The bull is so annoyed while the rider’s on his back, but a few seconds after the rider falls off the bull seems to calm down and be exceptionally happy just standing and staring at stuff. The few seconds after the rider falls off are the most worrying though. While the rider’s on the ground the bull seems intent on goring him. This is obviously very dangerous, and so to make it safer the arena had four bull fighters that stand around inconspicuously while the rider is on the bull, and then jump in to action once he falls. These people are mental: it’s their job to get in between the bull and the rider and get the bull to want to kill them more than their rider. Essentially they go eyeball to eyeball with 700 kilograms of muscle and say things like ‘Yeah, I slept with your mother. Boy, is she ugly! And terrible in bed too. Still, better than your sister.’

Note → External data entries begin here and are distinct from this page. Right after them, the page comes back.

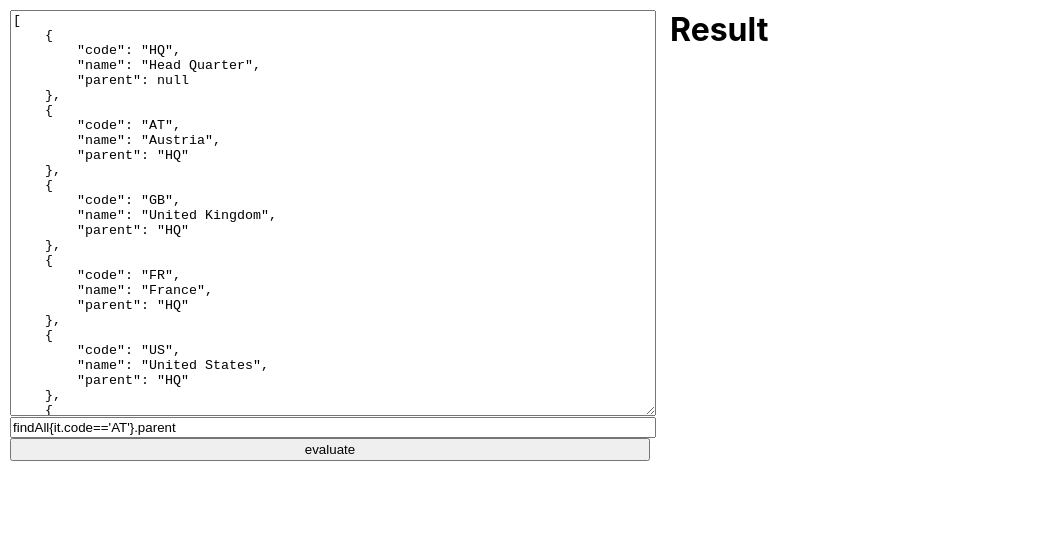
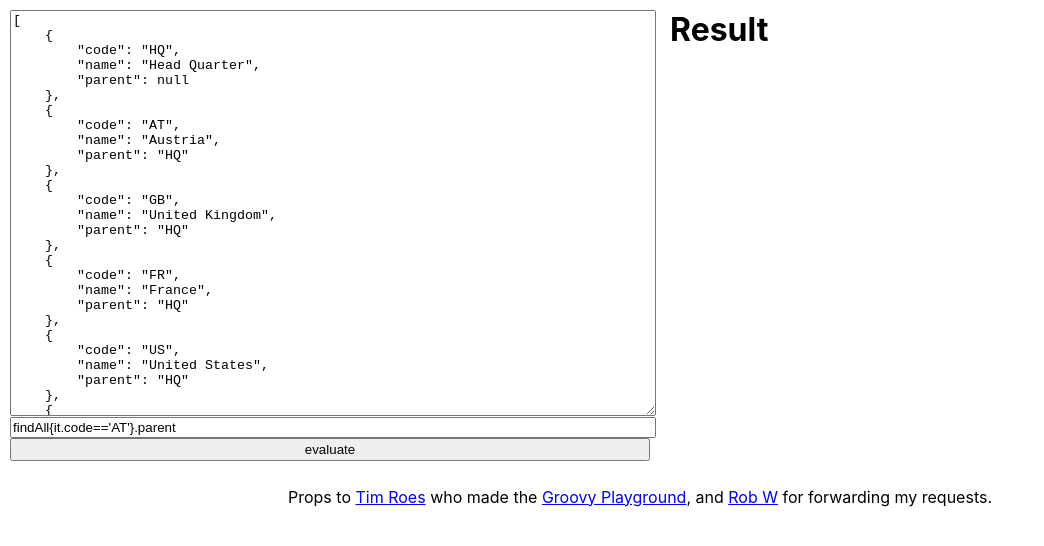
Before and after one commit to gregorriegler/gpath-evaluator, a React (Create React App) app: page / in a window 1280 px wide. Shown: the top 546 px of the page, without its empty margins (0-1044 px from the left). Built offline with nearby package versions, Linux system fonts and the light colour scheme.

Commit message:
add props

```diff
--- a/public/index.html
+++ b/public/index.html
@@ -28,6 +28,11 @@
   <body>
     <noscript>You need to enable JavaScript to run this app.</noscript>
     <div id="root"></div>
+    <div style="clear: left"></div>
+    <div style="text-align: center">
+      Props to <a href="https://www.timroes.de/">Tim Roes</a> who made the <a href="https://groovy-playground.appspot.com/">Groovy Playground</a>,
+      and <a href="https://github.com/Rob--W/cors-anywhere/">Rob W</a> for forwarding my requests.
+    </div>
     <!--
       This HTML file is a template.
       If you open it directly in the browser, you will see an empty page.
--- a/src/App.css
+++ b/src/App.css
@@ -7,7 +7,7 @@
   float: left;
   padding: 10px;
   width: 50%;
-  height: 600px;
+  height: 350pt;
 }
 
 textarea {
```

Bull riders think bull fighters are mental; they seem to get worse injuries than the riders too: one bull fighter had received a broken neck twice from unhappy bulls. Fortunately for the bull riders and fighters, the bulls don’t stay angry for long. I think they must be very lazy creatures, and so once a rider falls they’re happy, and it’s too much effort to wreak vengeance.
At the end someone had won something, but I don’t know who or what. Only one rider was injured (when a bull stamped on one of his legs), and the fighters were still in one piece — one got close to being gored in the arse though. Although three hours was probably a little too long for my liking, it was great fun.
Yesterday evening Paula, Brian, and I spent a wee while planning our road trip. Paula starts a job up in New Hampshire in a few weeks, so we thought we’d have some fun on her journey up. The plan sees us visiting Chicago, Pittsburgh, Washington DC, Philadelphia, New York, and Boston in twelve fun-packed days. To celebrate our brilliant planning techniques we went to Ted Drewes frozen custard parlour on Chippewa. This stuff is gorgeous, but like most American treats, made me feel ill. Brian ate a massive tub and then polished off what I’d left over. Frozen custard is no match for the man who polished off a 2.2 kilogram burger the other day.